A New Focus that's Old

Okay, I've lost my focus. The focus should be on my readers. THEY'RE the ones I'm writing for, and somehow I lost sight of that.

On a writing loop someone asked if we have too many "rules" to the point that we're losing creativity in our writing and storytelling.

This was my response:

Are there too many rules? No. Not too many "rules." But when the rules become more important than the story, then yes, there are too many rules.

The reader wants a good story. Not perfect prose. Now, I'm not talking about poor grammar, lousy punctuation, etc. Although, I just demonstrated poor grammar and lousy punctuation in the previous line. Readers simply want a great story with sentences that get the point across than a bunch of perfectly written sentences that amount to borrrrrring.
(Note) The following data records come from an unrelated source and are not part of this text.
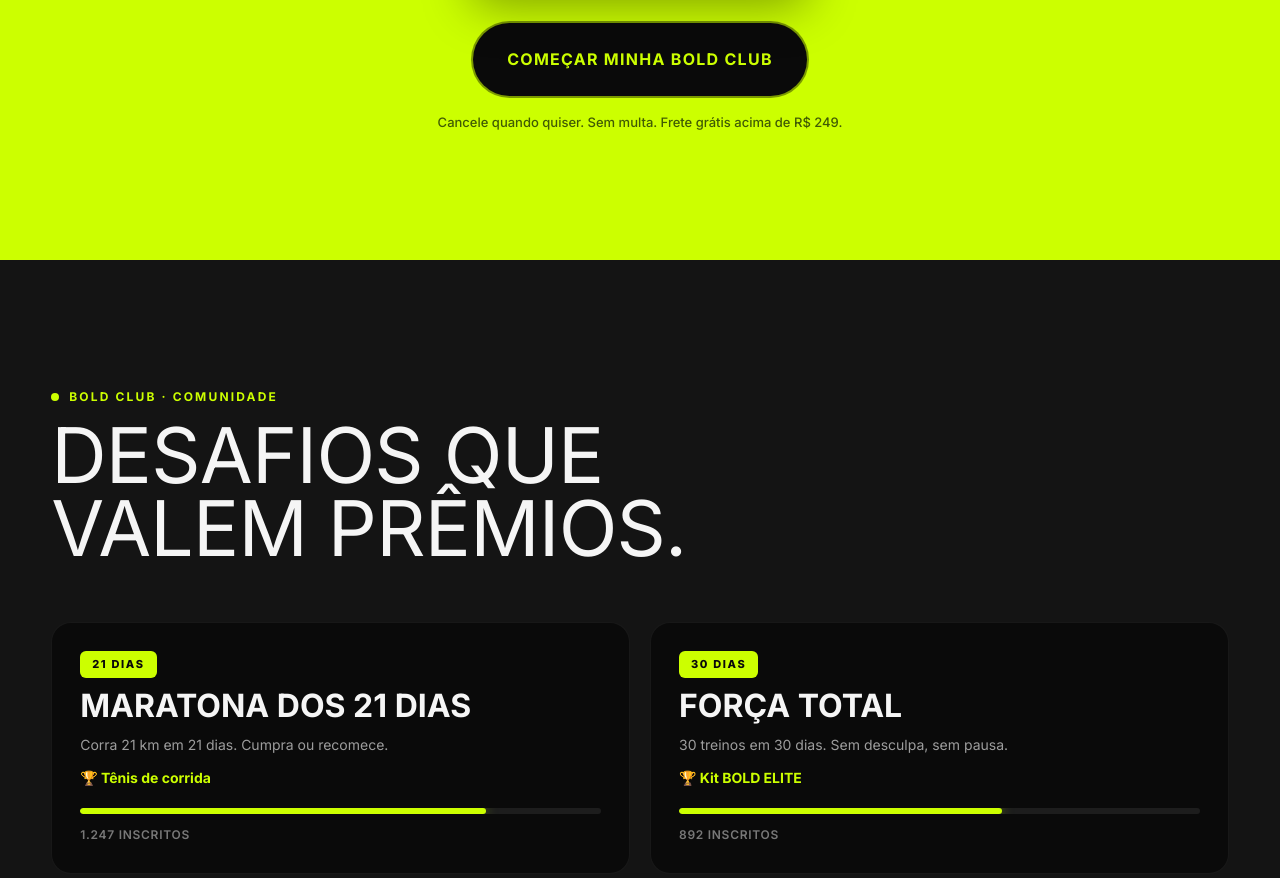
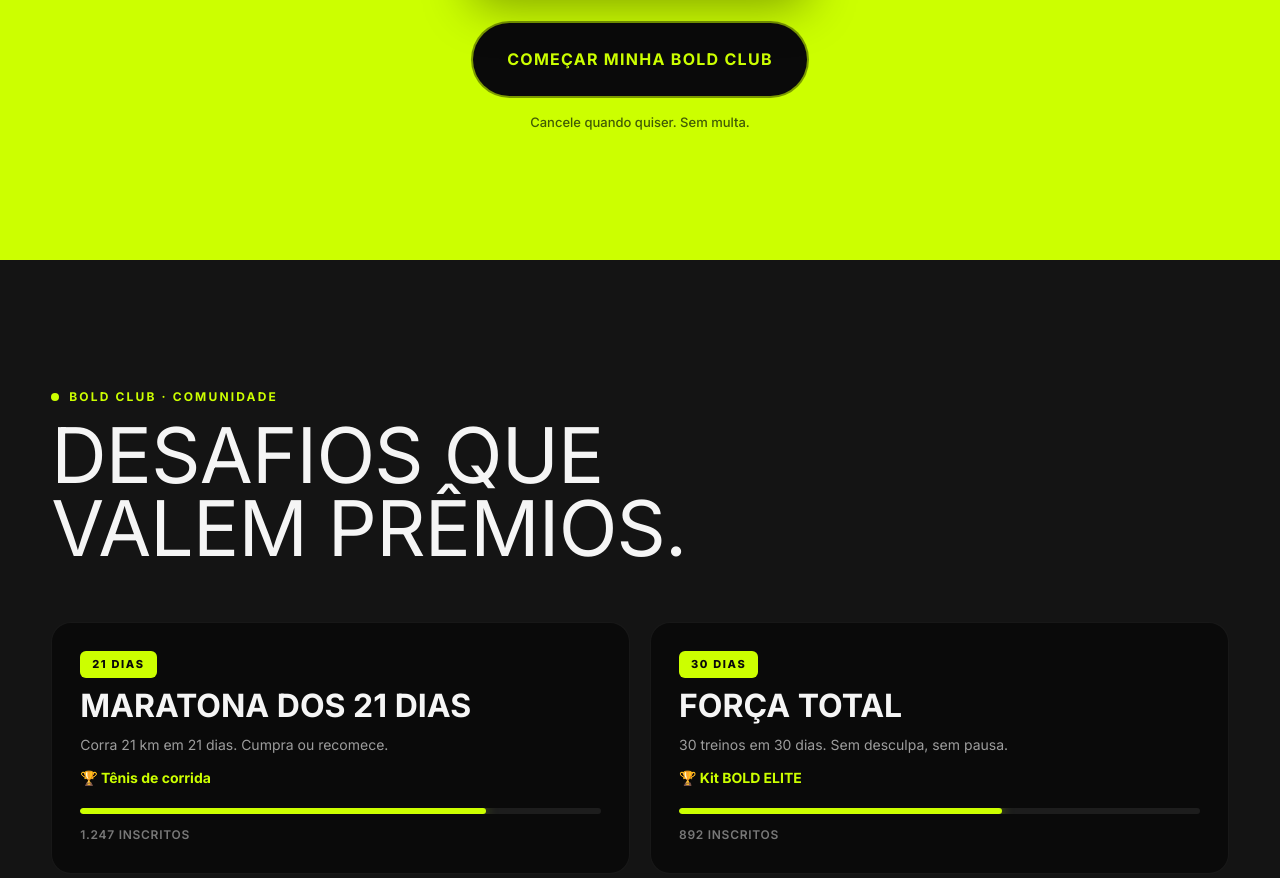
Before and after one commit to FlyingHigh520741/site-bold, a plain HTML site: page index.html in a window 1280 px wide. Shown: the part 4496-5374 px from the top of the page. Drawn offline with Linux system fonts and the light colour scheme; a web font is replaced by a local one.

Commit message:
correcao de texto

```diff
--- a/index.html
+++ b/index.html
@@ -278,7 +278,7 @@
 
       <div class="club__bottom">
         <a href="#" class="btn btn--dark btn--xl btn--pulse-dark">COMEÇAR MINHA BOLD CLUB</a>
-        <p class="club__fineprint">Cancele quando quiser. Sem multa. Frete grátis acima de R$ 249.</p>
+        <p class="club__fineprint">Cancele quando quiser. Sem multa.</p>
       </div>
     </div>
   </section>
```
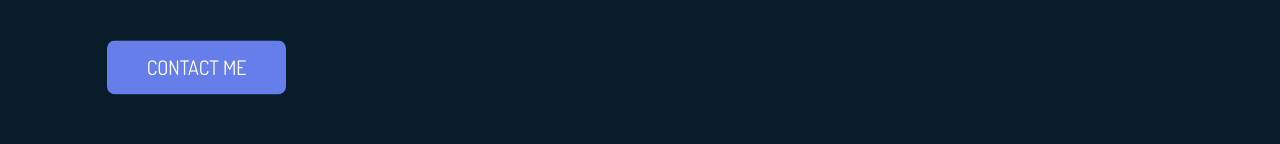
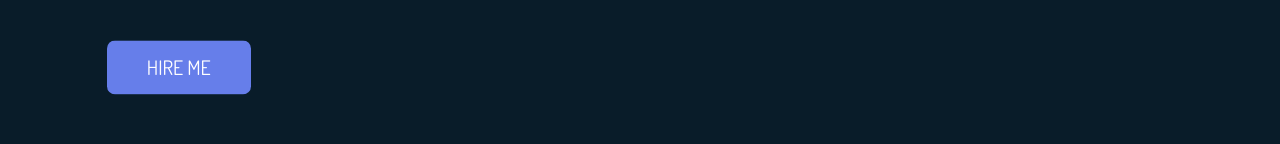
Before and after one commit to Coder-IsiahJones/react-portfolio, a React (Create React App) app: page / in a window 1280 px wide. Shown: the part 578-722 px from the top of the page. Built offline with nearby package versions, Linux system fonts and the light colour scheme.

Commit message:
Change to hire me.

```diff
--- a/src/content/index.js
+++ b/src/content/index.js
@@ -32,7 +32,7 @@ export default {
       "SneakerHead.",
       2000,
     ],
-    btnText: "Contact Me",
+    btnText: "Hire Me",
   },
 
   stack: {
```
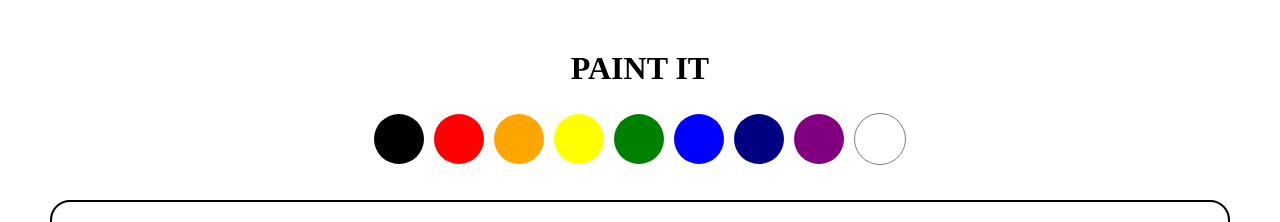
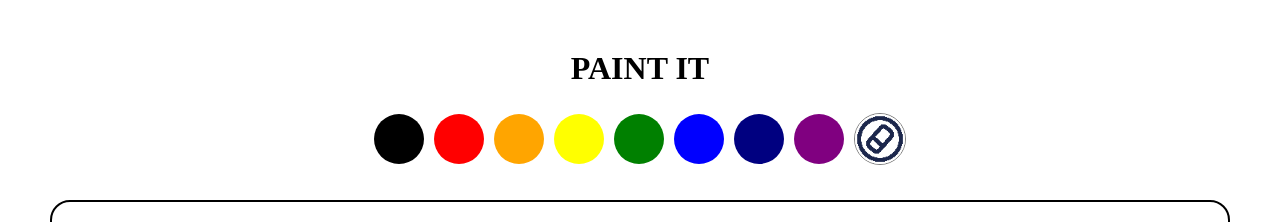
Before and after one commit to DanteSnow/study_project, a plain HTML site: page paint_board/index.html in a window 1280 px wide. Shown: the top 222 px of the page. Drawn offline with Linux system fonts and the light colour scheme.

Commit message:
Add erase button

```diff
--- a/paint_board/index.html
+++ b/paint_board/index.html
@@ -21,7 +21,7 @@
     <div class="select-color blue"></div>
     <div class="select-color navy"></div>
     <div class="select-color purple"></div>
-    <div class="select-color white"></div>
+    <img src="erase-icon.png" class="select-color white">
   </nav>
   <main>
     <canvas class="paint-box">
```
Also changed, not shown: paint_board/erase-icon.png (added).
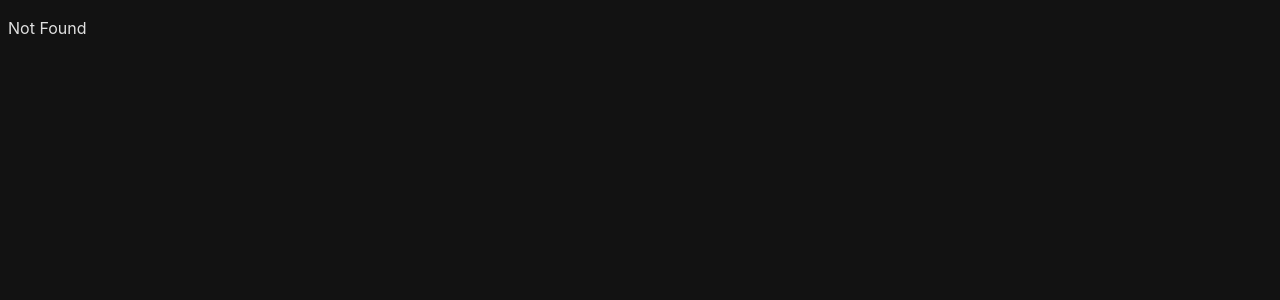
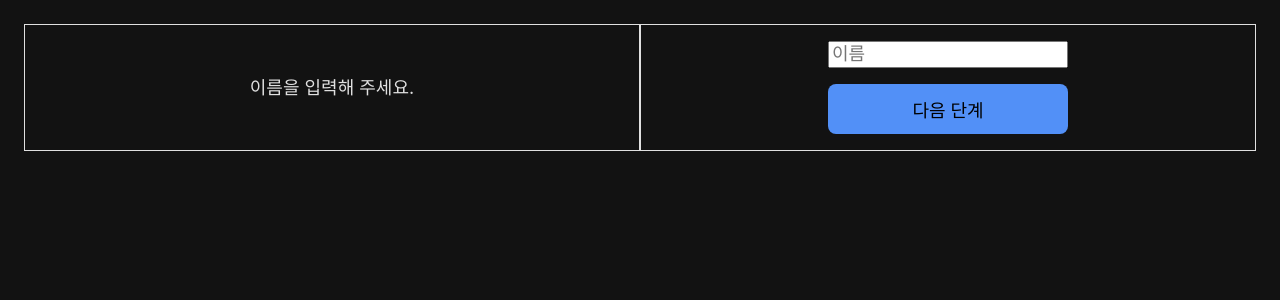
Before and after one commit to HiJiho/mystocks, a React (Vite) app: page /enter-name in a window 1280 px wide. Shown: the top 300 px of the page. Built offline with nearby package versions, Linux system fonts and the light colour scheme.

Commit message:
Add enter-name router & Install jotai

```diff
--- a/package.json
+++ b/package.json
@@ -11,6 +11,7 @@
   },
   "dependencies": {
     "@tanstack/react-router": "^1.34.5",
+    "jotai": "^2.8.2",
     "react": "^18.2.0",
     "react-dom": "^18.2.0"
   },
--- a/src/components/App.tsx
+++ b/src/components/App.tsx
@@ -1,4 +1,4 @@
-import '../styles/App.css';
+import '../styles/App.module.css';
 import Header from './Header';
 import Main from './Main';
 
--- a/src/components/Main.tsx
+++ b/src/components/Main.tsx
@@ -1,12 +1,12 @@
 // import reactLogo from '../assets/react.svg';
-import { useNavigate } from '@tanstack/react-router';
+import { Link, useNavigate } from '@tanstack/react-router';
 import styles from '../styles/Main.module.css';
 
 const Main = () => {
 	const navigate = useNavigate();
 
 	const handleClick = () => {
-		navigate({ to: '/start' });
+		navigate({ to: '/enter-name' });
 	};
 
 	return (
--- a/src/index.css
+++ b/src/index.css
@@ -1,4 +1,9 @@
 :root {
+	/* max-width: 1280px; */
+	margin: 0 auto;
+	padding: 1rem;
+	text-align: center;
+
 	background-color: rgb(18, 18, 18);
 	/* font-family: Inter, system-ui, Avenir, Helvetica, Arial, sans-serif, ;
 	line-height: 1.5;
@@ -31,7 +36,8 @@ button {
 	border-radius: 8px;
 	border: 1px solid transparent;
 	padding: 0.6em 1.2em;
-	font-size: 1em;
+	/* font-size: 1em; */
+	font-size: large;
 	font-weight: 500;
 	font-family: inherit;
 	background-color: rgb(82, 144, 247);
--- a/src/routeTree.gen.ts
+++ b/src/routeTree.gen.ts
@@ -16,15 +16,15 @@ import { Route as rootRoute } from './routes/__root'
 
 // Create Virtual Routes
 
-const StartLazyImport = createFileRoute('/start')()
+const EnterNameLazyImport = createFileRoute('/enter-name')()
 const IndexLazyImport = createFileRoute('/')()
 
 // Create/Update Routes
 
-const StartLazyRoute = StartLazyImport.update({
-  path: '/start',
+const EnterNameLazyRoute = EnterNameLazyImport.update({
+  path: '/enter-name',
   getParentRoute: () => rootRoute,
-} as any).lazy(() => import('./routes/start.lazy').then((d) => d.Route))
+} as any).lazy(() => import('./routes/enter-name.lazy').then((d) => d.Route))
 
 const IndexLazyRoute = IndexLazyImport.update({
   path: '/',
@@ -42,11 +42,11 @@ declare module '@tanstack/react-router' {
       preLoaderRoute: typeof IndexLazyImport
       parentRoute: typeof rootRoute
     }
-    '/start': {
-      id: '/start'
-      path: '/start'
-      fullPath: '/start'
-      preLoaderRoute: typeof StartLazyImport
+    '/enter-name': {
+      id: '/enter-name'
+      path: '/enter-name'
+      fullPath: '/enter-name'
+      preLoaderRoute: typeof EnterNameLazyImport
       parentRoute: typeof rootRoute
     }
   }
@@ -56,7 +56,7 @@ declare module '@tanstack/react-router' {
 
 export const routeTree = rootRoute.addChildren({
   IndexLazyRoute,
-  StartLazyRoute,
+  EnterNameLazyRoute,
 })
 
 /* prettier-ignore-end */
@@ -68,14 +68,14 @@ export const routeTree = rootRoute.addChildren({
       "filePath": "__root.tsx",
       "children": [
         "/",
-        "/start"
+        "/enter-name"
       ]
     },
     "/": {
       "filePath": "index.lazy.tsx"
     },
-    "/start": {
-      "filePath": "start.lazy.tsx"
+    "/enter-name": {
+      "filePath": "enter-name.lazy.tsx"
     }
   }
 }
--- /dev/null
+++ b/src/routes/enter-name.lazy.tsx
@@ -0,0 +1,26 @@
+import { createLazyFileRoute } from '@tanstack/react-router';
+import styles from '../styles/Start.module.css';
+
+export const Route = createLazyFileRoute('/enter-name')({
+	component: EnterName,
+});
+
+function EnterName() {
+	return (
+		<main className={styles.main}>
+			<section className={styles.section}>
+				<div className={styles.pContainer}>
+					<p>이름을 입력해 주세요.</p>
+				</div>
+			</section>
+			<section className={styles.section}>
+				<form className={styles.form}>
+					<input className={styles.input} placeholder='이름' />
+					<button className={styles.button} type='submit'>
+						다음 단계
+					</button>
+				</form>
+			</section>
+		</main>
+	);
+}
--- a/src/routes/start.lazy.tsx
+++ /dev/null
@@ -1,5 +0,0 @@
-import { createLazyFileRoute } from '@tanstack/react-router'
-
-export const Route = createLazyFileRoute('/start')({
-  component: () => <div>Hello /start!</div>
-})
--- a/src/styles/App.css
+++ /dev/null
@@ -1,6 +0,0 @@
-#root {
-	max-width: 1280px;
-	margin: 0 auto;
-	padding: 1rem;
-	text-align: center;
-}
--- a/src/styles/Main.module.css
+++ b/src/styles/Main.module.css
@@ -10,7 +10,7 @@
 	flex: 1;
 
 	flex-direction: column;
-	justify-content: space-evenly;
+	justify-content: space-between;
 }
 
 .section div {
--- /dev/null
+++ b/src/styles/Start.module.css
@@ -0,0 +1,38 @@
+.main {
+	display: flex;
+}
+
+.section {
+	display: flex;
+	border: 1px solid;
+	flex: 1;
+
+	justify-content: center;
+}
+
+.pContainer {
+	display: flex;
+	flex: 1;
+	align-items: center;
+	justify-content: center;
+}
+
+.pContainer p {
+	font-size: large;
+}
+
+.form {
+	display: flex;
+	flex-direction: column;
+	align-items: center;
+	padding: 1rem;
+}
+
+.input {
+	font-size: large;
+	margin-bottom: 1rem;
+}
+
+/* .button {
+	width: fit-content;
+} */
```
Also changed, not shown: src/styles/App.module.css (added), 1 other file (tests, documents, lock files or other folders).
And in my book, rules are meant to be broken, especially in a field that requires creativity. So, learn the rules. Learn to master them. Then break them. :-)

So, I'm back on track. I'm writing for my readers, not for the critics.


  1. Great way to look at this. I like to follow the rules and really try to fit into stories what agents and editors say readers want. But, if that comes at the expense of bypassing my passion for a particular story that I know I'm supposed to tell, I really try to check my motivation. Who am I writing for and why? Once I ask myself these questions, I can usually get back on track.

  2. Cindy, yes. Stick with your passion. If you're not passionate about what you write, your readers will be able to tell.

    Thanks for sharing. :-)

  3. Thanks for this, Sandi. You know it's been my mantra for so long. Lately the novels "show" me that they're not going to "tell" me anything, and they've all started to sound alike. I love all kinds of styles, voices, and experimental prose in stories. Kudos to all who create with the knowledge of the rules and choose to break them.

  4. Oh, my goodness! I couldn't have said it better! I was just saying to someone today that they're "all the same." That's why publishers aren't open to anything "new" because they're looking for what they already have.